Temple, Texas, December 11, 2023 – While the NRCS continuously accepts applications for enrollment into the Conservation Stewardship Program (CSP) (both Classic and CSP-Inflation Reduction Act [IRA]) throughout the year, interested applicants must submit applications to the local U.S. Department of Agriculture (USDA) Natural Resources Conservation Service (NRCS) field office by Jan. 26, 2024, for the CSP Classic and the CSP-IRA sign up. Any applications received after Jan. 26, 2024, will be considered for future CSP application sign ups.
USDA is increasing the minimum annual payment for agricultural producers participating in the Conservation Stewardship Program (CSP) from $1,500 to $4,000 starting in fiscal year 2024. The increase addresses challenges faced by small scale, underserved, and urban producers and improves equity in the program by making participation more financially beneficial for smaller operations. The new minimum payment is available for new and renewed CSP contracts.
“Increasing the minimum payment to CSP participants regardless of the size of their operation helps to make participation worthwhile for a larger number of producers,” said Kristy Oates, State Conservationist for NRCS Texas, “By broadening the appeal of CSP, we can further expand conservation across Texas with the Inflation Reduction Act funding.”
CSP helps farmers, ranchers, and forest landowners to build on their existing conservation efforts while strengthening their operation. CSP participants earn an annual payment for 5 years which enables them to achieve a greater level on conservation and stewardship. Whether you are looking to improve grazing conditions, increase crop resiliency, or develop wildlife habitat, NRCS can custom design a CSP plan to help you meet those goals. CSP-IRA provides an exciting opportunity for producers to install conservation activities promoting climate-smart agriculture and forestry greenhouse gas mitigation on their agricultural operation.
CSP offers technical and financial assistance to help agricultural and forest producers take their conservation efforts to the next level. The program is designed to compensate agricultural and forest producers who agree to increase their level of conservation by adopting additional conservation activities and maintaining their baseline level of conservation.
Examples of CSP enhancements that are suitable for being adopted by smaller scale and urban producers include:
· Planting multi-species cover crops
· Mulching with natural materials
· Establishing pollinator habitats
· Soil health crop rotation
Inflation Reduction Act and CSP

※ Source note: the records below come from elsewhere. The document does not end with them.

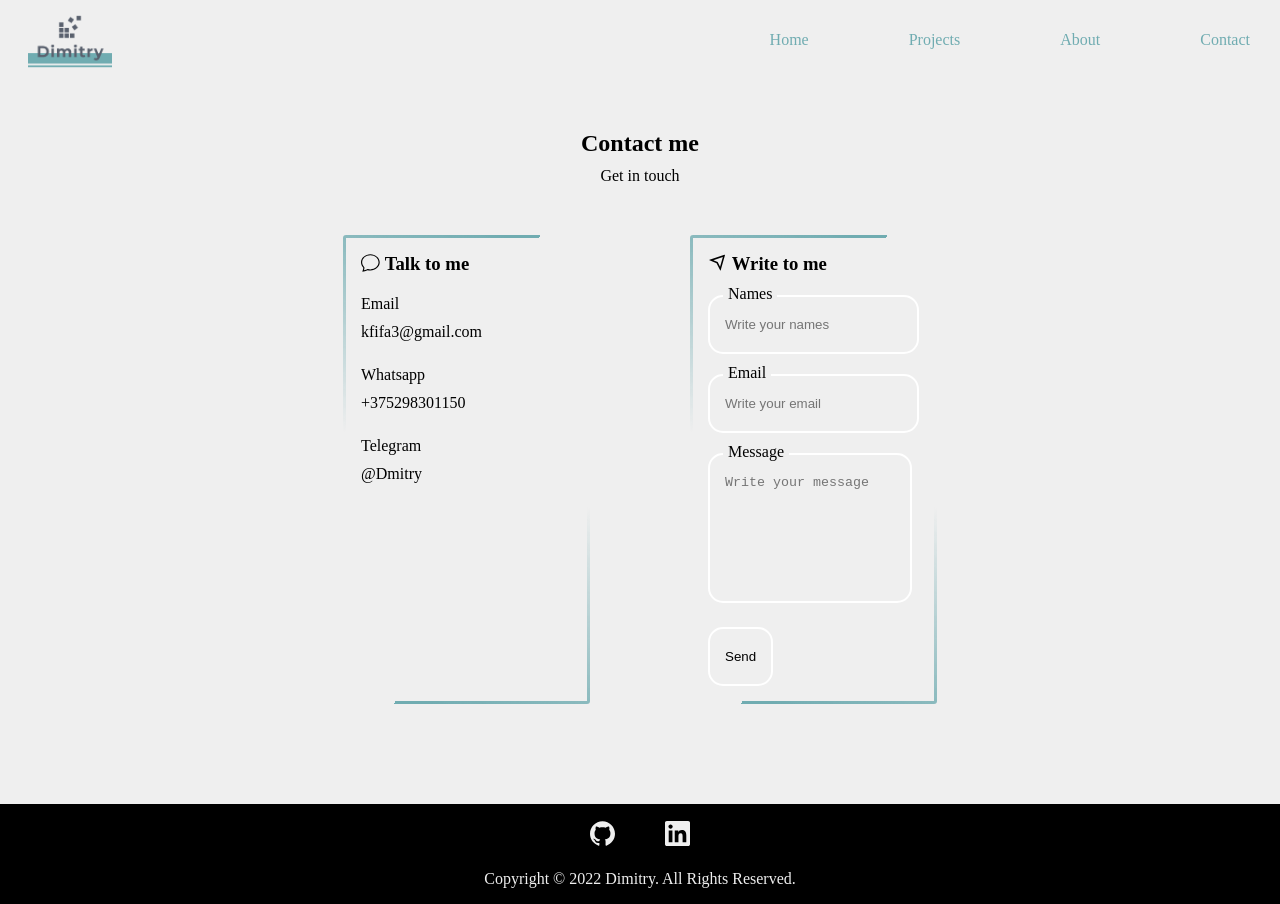
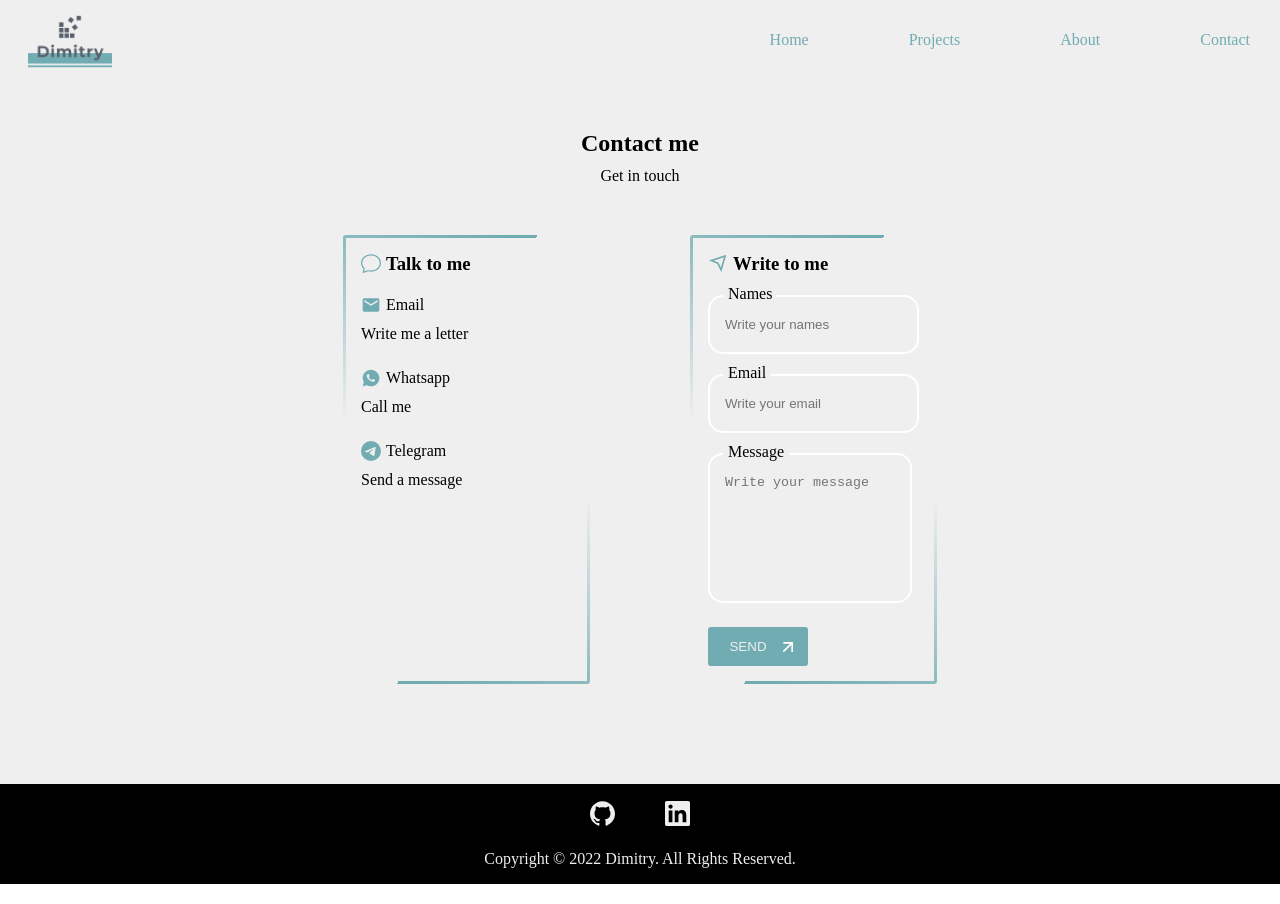
Before and after one commit to Dimitry-prog/portfolio, a React (Create React App) app: page /portfolio/contact in a window 1280 px wide. Built offline with nearby package versions, Linux system fonts and the light colour scheme; the HTML template or start-up script is replaced by a standard one.

Commit message:
fix: styles Contact

```diff
--- a/src/Pages/PageContact/PageContact.jsx
+++ b/src/Pages/PageContact/PageContact.jsx
@@ -1,9 +1,10 @@
 import React, {useRef, useState} from "react";
 import styles from "./PageContact.module.scss";
-import {BsChat} from "react-icons/bs";
-import {RiSendPlaneLine} from "react-icons/ri";
+import {BsChat, BsTelegram} from "react-icons/bs";
+import {RiSendPlaneLine, RiWhatsappFill} from "react-icons/ri";
 import {FiArrowUpRight} from "react-icons/fi";
 import {VscLoading} from 'react-icons/vsc';
+import {MdEmail} from 'react-icons/md';
 import emailjs from '@emailjs/browser';
 
 const PageContact = () => {
@@ -37,12 +38,27 @@ const PageContact = () => {
                   <BsChat/>
                   Talk to me
                 </h3>
-                <span>Email</span>
-                <p>kfifa3@gmail.com</p>
-                <span>Whatsapp</span>
-                <p>+375298301150</p>
-                <span>Telegram</span>
-                <p>@Dmitry</p>
+                <a href='mailto:kfifa3@gmail.com' target='_blank'>
+                <span>
+                  <MdEmail/>
+                  Email
+                </span>
+                </a>
+                <p>Write me a letter</p>
+                <a href='https://api.whatsapp.com/send?phone=375298301150' target='_blank'>
+                <span>
+                  <RiWhatsappFill/>
+                  Whatsapp
+                </span>
+                </a>
+                <p>Call me</p>
+                <a href='https://t.me/Dmitry_Myt' target='_blank'>
+                <span>
+                  <BsTelegram/>
+                  Telegram
+                </span>
+                </a>
+                <p>Send a message</p>
               </div>
             </div>
             <div className={styles.contact__write}>
@@ -58,21 +74,20 @@ const PageContact = () => {
                 >
                   <div>
                     <label>Names</label>
-                    <input type="text" name='user_name' placeholder="Write your names"/>
+                    <input type="text" name="user_name" placeholder="Write your names"/>
                   </div>
                   <div>
                     <label>Email</label>
-                    <input type="email" name='user_email' placeholder="Write your email"/>
+                    <input type="email" name="user_email" placeholder="Write your email"/>
                   </div>
                   <div>
                     <label>Message</label>
-                    <textarea name='user_message' placeholder="Write your message"></textarea>
+                    <textarea name="user_message" placeholder="Write your message"></textarea>
                   </div>
-                  {/*<button type='submit' value='Send'>*/}
-                  {/*  Submit*/}
-                  {/*  {sending ? <VscLoading/> : <FiArrowUpRight/>}*/}
-                  {/*</button>*/}
-                  <input type="submit" value="Send" />
+                  <div className={styles.contact__submit}>
+                    <input type="submit" value="Send"/>
+                    {sending ? <VscLoading className={styles.contact__submit_loading}/> : <FiArrowUpRight/>}
+                  </div>
                 </form>
               </div>
             </div>
--- a/src/Pages/PageContact/PageContact.module.scss
+++ b/src/Pages/PageContact/PageContact.module.scss
@@ -25,7 +25,7 @@
     position: relative;
     border-radius: $borderRadius-small;
     overflow: hidden;
-    &::before {
+    &::before, &::after {
       content: '';
       position: absolute;
       top: -50%;
@@ -34,18 +34,10 @@
       height: 100%;
       background: linear-gradient(0deg, transparent, $colorPrimary-3, $colorPrimary-3);
       transform-origin: bottom right;
-      animation: anim 10s linear infinite;
+      animation: circle 10s linear infinite;
     }
     &::after {
-      content: '';
-      position: absolute;
-      top: -50%;
-      left: -50%;
-      width: 100%;
-      height: 100%;
-      background: linear-gradient(0deg, transparent, $colorPrimary-3, $colorPrimary-3);
-      transform-origin: bottom right;
-      animation: anim 10s linear infinite -5s;
+      animation-delay: -5s;
     }
   }
   &__talkWrap {
@@ -59,14 +51,19 @@
       display: flex;
       gap: 5px;
     }
-
     span {
-      display: block;
+      display: flex;
+      align-items: center;
+      gap: 5px;
       margin-bottom: 10px;
     }
-
     p {
       margin-bottom: 25px;
+    }
+    svg {
+      color: $colorPrimary-3;
+      width: 20px;
+      height: 20px;
     }
   }
   &__write {
@@ -74,7 +71,7 @@
     position: relative;
     border-radius: $borderRadius-small;
     overflow: hidden;
-    &::before {
+    &::before, &::after {
       content: '';
       position: absolute;
       top: -50%;
@@ -83,18 +80,10 @@
       height: 100%;
       background: linear-gradient(0deg, transparent, $colorPrimary-3, $colorPrimary-3);
       transform-origin: bottom right;
-      animation: anim 10s linear infinite;
+      animation: circle 10s linear infinite;
     }
     &::after {
-      content: '';
-      position: absolute;
-      top: -50%;
-      left: -50%;
-      width: 100%;
-      height: 100%;
-      background: linear-gradient(0deg, transparent, $colorPrimary-3, $colorPrimary-3);
-      transform-origin: bottom right;
-      animation: anim 10s linear infinite -5s;
+      animation-delay: -5s;
     }
   }
   &__form{
@@ -104,6 +93,9 @@
     div {
       margin-bottom: 20px;
       position: relative;
+      &:last-of-type{
+        margin-bottom: 0;
+      }
     }
     label{
       position: absolute;
@@ -132,29 +124,42 @@
         border-color: $colorBlack;
       }
     }
-    button {
-      padding: 10px;
+  }
+  &__submit{
+    &:hover svg {
+      color: $colorBlack;
+    }
+    &:hover input {
+      color: $colorBlack;
+    }
+    input {
       border-radius: $borderRadius-small;
       background-color: $colorPrimary-3;
-      width: 100px;
       text-transform: uppercase;
       color: $colorSecondary-1;
-      display: flex;
-      justify-content: center;
-      align-items: center;
-      gap: 5px;
       transition: $transition5;
-      &:hover{
-        background-color: $colorPrimary-2;
-        color: $colorBlack;
+      border-color: transparent;
+      padding: 10px 20px 10px 0;
+      width: 100px;
+      cursor: pointer;
+      &:focus {
+        border-color: $colorPrimary-3;
       }
     }
+    svg {
+      position: absolute;
+      top: 25%;
+      right: 10px;
+      color: $colorWhite;
+      transition: $transition5;
+    }
+  }
+  &__submit_loading{
+    animation: circle 1s infinite ease;
   }
 }
 
-
-
-@keyframes anim {
+@keyframes circle {
   0% {
     transform: rotate(0deg);
   }
--- a/src/components/Header/Header.jsx
+++ b/src/components/Header/Header.jsx
@@ -9,7 +9,7 @@ const Header = () => {
         <div className={styles.header__body}>
           <div className={styles.header__name}>
             <h1>I'm Dimitry</h1>
-            <p>Front-end developer</p>
+            <p>Frontend Developer</p>
             <Link to='/contact' className={styles.header__link}>Hire me</Link>
             <MySocialLinks/>
           </div>
```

Currently, an unprecedented amount of funding is available for CSP through the Inflation Reduction Act and Farm Bill. The Inflation Reduction Act provided $19.5 billion in additional funding for NRCS’ oversubscribed programs like CSP for five years. Inflation Reduction Act funds are available to help producers adopt climate-smart practices.
NRCS recently announced it increased the number of Climate-Smart Agricultural and Forestry Mitigation Activities eligible for Inflation Reduction Act funding for fiscal year 2024 through CSP, the Environmental Quality Incentives Program (EQIP), and the Regional Conservation Partnership Program (RCPP). To learn more, download the list of practices and a fact sheet.
How to Apply
NRCS accepts producer applications for its conservation programs year-round, but producers interested in CSP should apply by Jan. 26, 2024, for consideration. Funding is provided through a competitive process and will include an opportunity to address the unmet demand from producers who have previously sought funding.
For more information about assistance available, contact your local USDA Service Center.
USDA touches the lives of all Americans each day in so many positive ways. Under the Biden-Harris administration, USDA is transforming America’s food system with a greater focus on more resilient local and regional food production, fairer markets for all producers, ensuring access to safe, healthy and nutritious food in all communities, building new markets and streams of income for farmers and producers using climate smart food and forestry practices, making historic investments in infrastructure and clean energy capabilities in rural America, and committing to equity across the Department by removing systemic barriers and building a workforce more representative of America. To learn more, visit usda.gov.